The go-to plan for cash-strapped states—an increase in the tax on cigarettes—has some holes in it. In July, the New York State cigarette tax was increased to $4.35 a pack, which becomes $5.85 when combined with the city's own levy. However, the Post reports that revenue from cigarette sales was only $125 million last month, compared to $119 million from the same month a year before—hardly equivalent to the 58% increase in tax, and barely helpful to the $9.2 billion state budget deficit.
Convenience store owners report that cigarette sales have fallen anywhere from 25-35% since the hike, and New York State only sold 28.7 million cigarette tax stamps this July, compared to 43.1 million in July of 2009. The logic of the tax is sound—that because cigarettes are addictive, consumers will have no choice but to throw down the beans no matter the price tag. Consequently, any decrease in the number of sales after a tax is usually more than made up for by the increase in revenue. But did this tax go too far?
Governor Paterson seems to have underestimated the proximity of tax-free reservations in Western New York and Long Island as well as low-tax states such as Pennsylvania and Vermont—where compared to NY, they practically give away cancer sticks for free. Cigarette revenue has increased up to 45% in those areas.
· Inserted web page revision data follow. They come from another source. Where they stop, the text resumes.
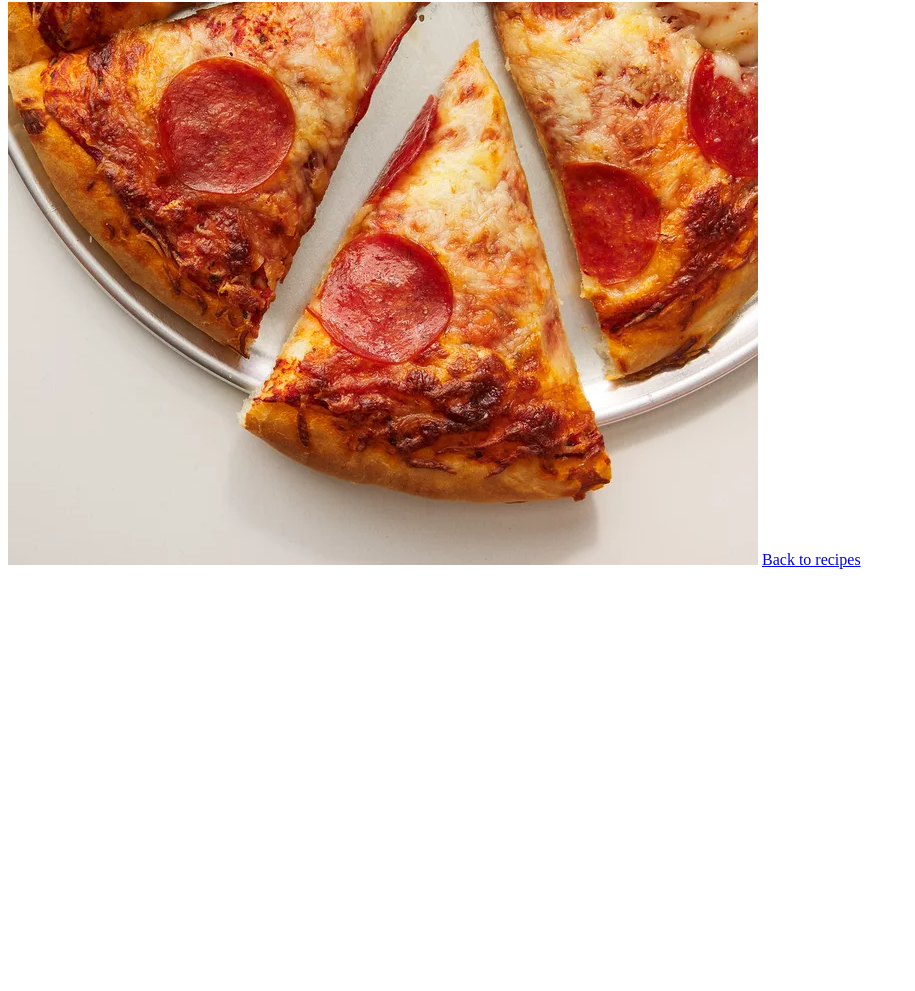
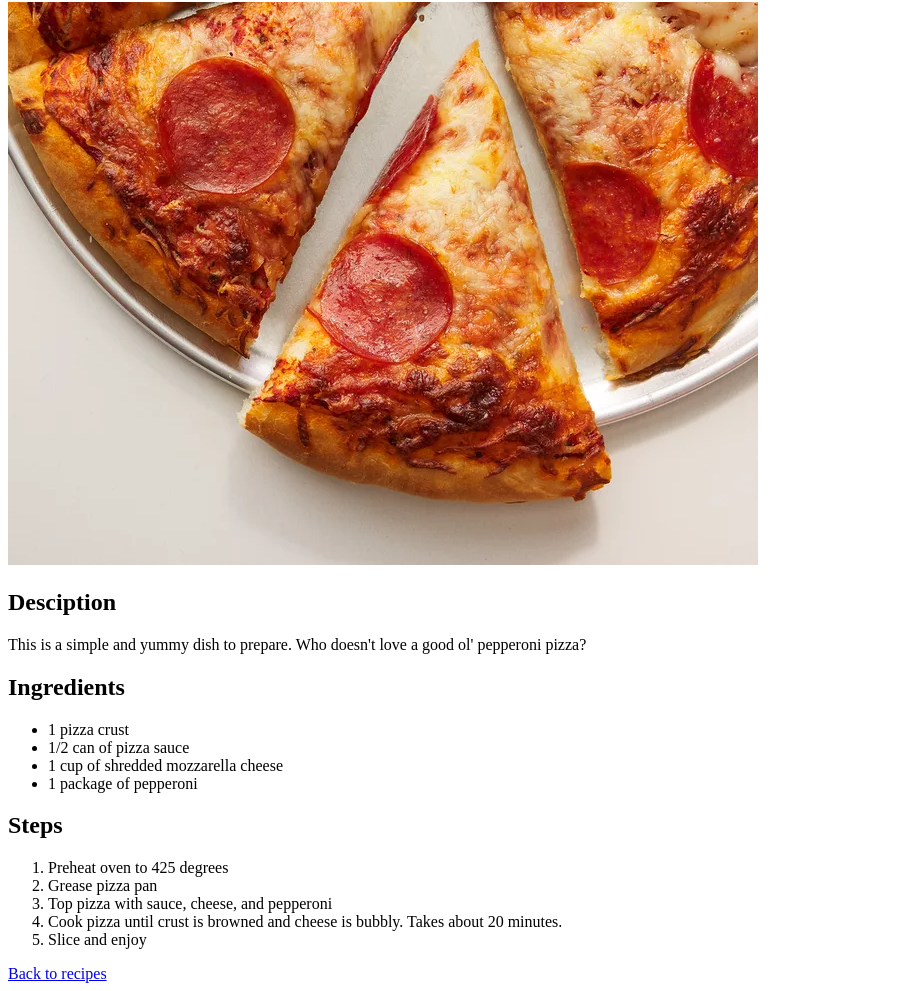
Before and after one commit to dak1234/odin-recipes, a plain HTML site: page recipes/pepperoni_pizza.html in a window 1280 px wide. Shown: the part 78-1069 px from the top of the page, without its empty margins (0-915 px from the left). Before the commit the page ends 800 px from the top, so only its background shows below. Drawn offline with Linux system fonts and the light colour scheme.

Commit message:
Added recipe to pepperoni pizza page

```diff
--- a/recipes/pepperoni_pizza.html
+++ b/recipes/pepperoni_pizza.html
@@ -7,6 +7,25 @@
     <body>
         <h1>Pepperoni Pizza</h1>
         <img src="../images/Pepperoni_pizza.webp">
+        <h2>Desciption</h2>
+        <p>This is a simple and yummy dish to prepare. Who
+            doesn't love a good ol' pepperoni pizza?
+        </p>
+        <h2>Ingredients</h2>
+        <ul>
+            <li>1 pizza crust</li>
+            <li>1/2 can of pizza sauce</li>
+            <li>1 cup of shredded mozzarella cheese</li>
+            <li>1 package of pepperoni</li>
+        </ul>
+        <h2>Steps</h2>
+        <ol>
+            <li>Preheat oven to 425 degrees</li>
+            <li>Grease pizza pan</li>
+            <li>Top pizza with sauce, cheese, and pepperoni</li>
+            <li>Cook pizza until crust is browned and cheese is bubbly. Takes about 20 minutes.</li>
+            <li>Slice and enjoy</li>
+        </ol>
         <a href="../index.html">Back to recipes</a>
     </body>
 </html>
```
In fact, a quick glance at this map of countrywide cigarette excise tax rates indicates that a road trip to Louisiana is in order.